TASK TO CARRY OUT:
The entries below should be set down again exactly, with every picture left out.

[Opening MATERIALS PROVIDED section]

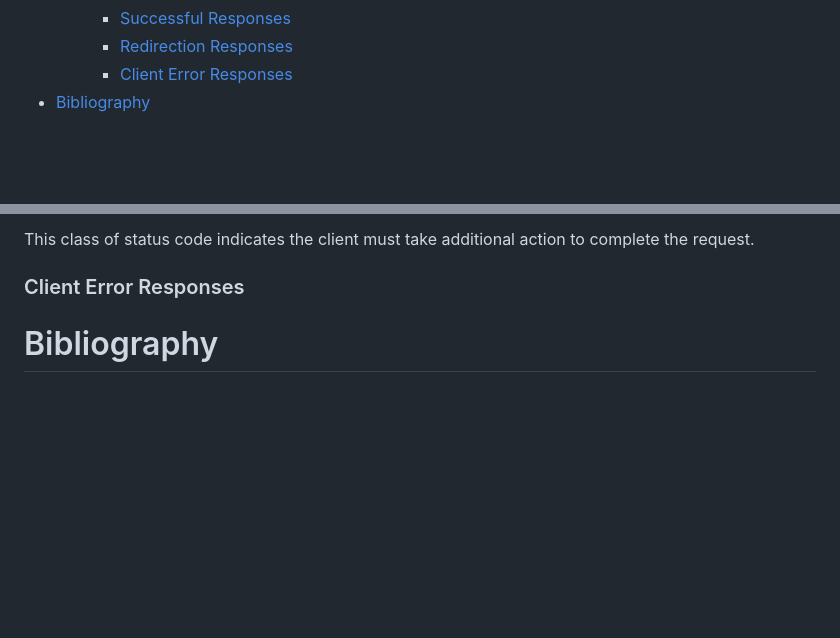
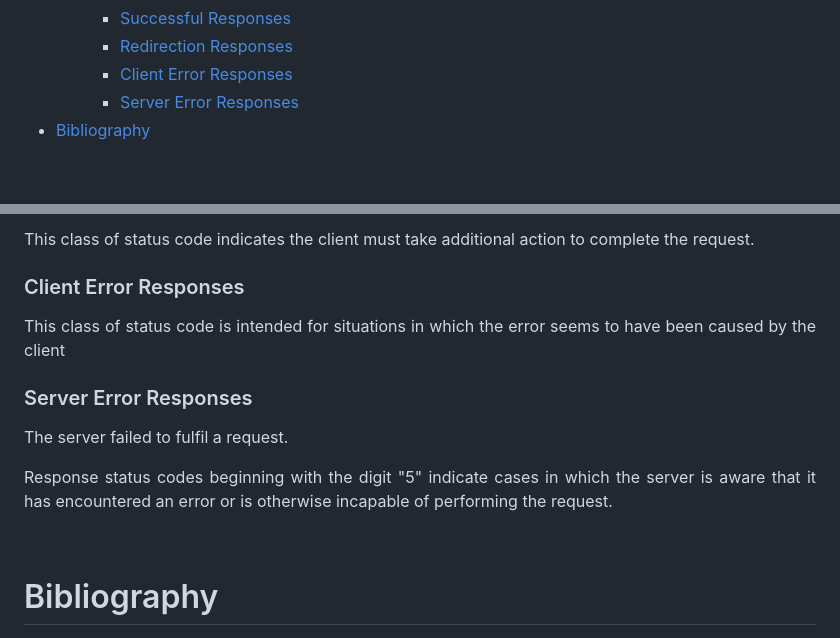
Before and after one commit to MelihKrts/30-Days-Of-Python, a Markdown page: Day_28_API/Day_28.md, 2 parts joined by grey strips. Rendered like a GitHub page; blank space fills up the shorter version.

Commit message:
docs:[edited files]

```diff
--- a/Day_28_API/Day_28.md
+++ b/Day_28_API/Day_28.md
@@ -24,6 +24,7 @@
     - [Successful Responses](#successful-responses)
     - [Redirection Responses](#redirection-responses)
     - [Client Error Responses](#client-error-responses)
+    - [Server Error Responses](#server-error-responses)
 - [Bibliography](#bibliography)
 
 <br>
@@ -135,7 +136,14 @@
 <p align="justify">This class of status code indicates the client must take additional action to complete the request.</p>
 
 ### Client Error Responses
-<p align="justify"></p>
+<p align="justify">This class of status code is intended for situations in which the error seems to have been caused by the client</p>
+
+### Server Error Responses
+<p align="justify">The server failed to fulfil a request.</p>
+
+<p align="justify">Response status codes beginning with the digit "5" indicate cases in which the server is aware that it has encountered an error or is otherwise incapable of performing the request.</p>
+
+<br>
 
 # Bibliography
 - [Altexsoft](https://www.altexsoft.com/blog/what-is-api-definition-types-specifications-documentation/)
```
Also changed, not shown: other parts of Day_28_API/Day_28.md (+1 -0 lines).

[Closing MATERIALS PROVIDED section]

TASK SOLUTION:
Before and after one commit to MelihKrts/30-Days-Of-Python, a Markdown page: Day_28_API/Day_28.md, 2 parts joined by grey strips. Rendered like a GitHub page; blank space fills up the shorter version.

Commit message:
docs:[edited files]

```diff
--- a/Day_28_API/Day_28.md
+++ b/Day_28_API/Day_28.md
@@ -24,6 +24,7 @@
     - [Successful Responses](#successful-responses)
     - [Redirection Responses](#redirection-responses)
     - [Client Error Responses](#client-error-responses)
+    - [Server Error Responses](#server-error-responses)
 - [Bibliography](#bibliography)
 
 <br>
@@ -135,7 +136,14 @@
 <p align="justify">This class of status code indicates the client must take additional action to complete the request.</p>
 
 ### Client Error Responses
-<p align="justify"></p>
+<p align="justify">This class of status code is intended for situations in which the error seems to have been caused by the client</p>
+
+### Server Error Responses
+<p align="justify">The server failed to fulfil a request.</p>
+
+<p align="justify">Response status codes beginning with the digit "5" indicate cases in which the server is aware that it has encountered an error or is otherwise incapable of performing the request.</p>
+
+<br>
 
 # Bibliography
 - [Altexsoft](https://www.altexsoft.com/blog/what-is-api-definition-types-specifications-documentation/)
```
Also changed, not shown: other parts of Day_28_API/Day_28.md (+1 -0 lines).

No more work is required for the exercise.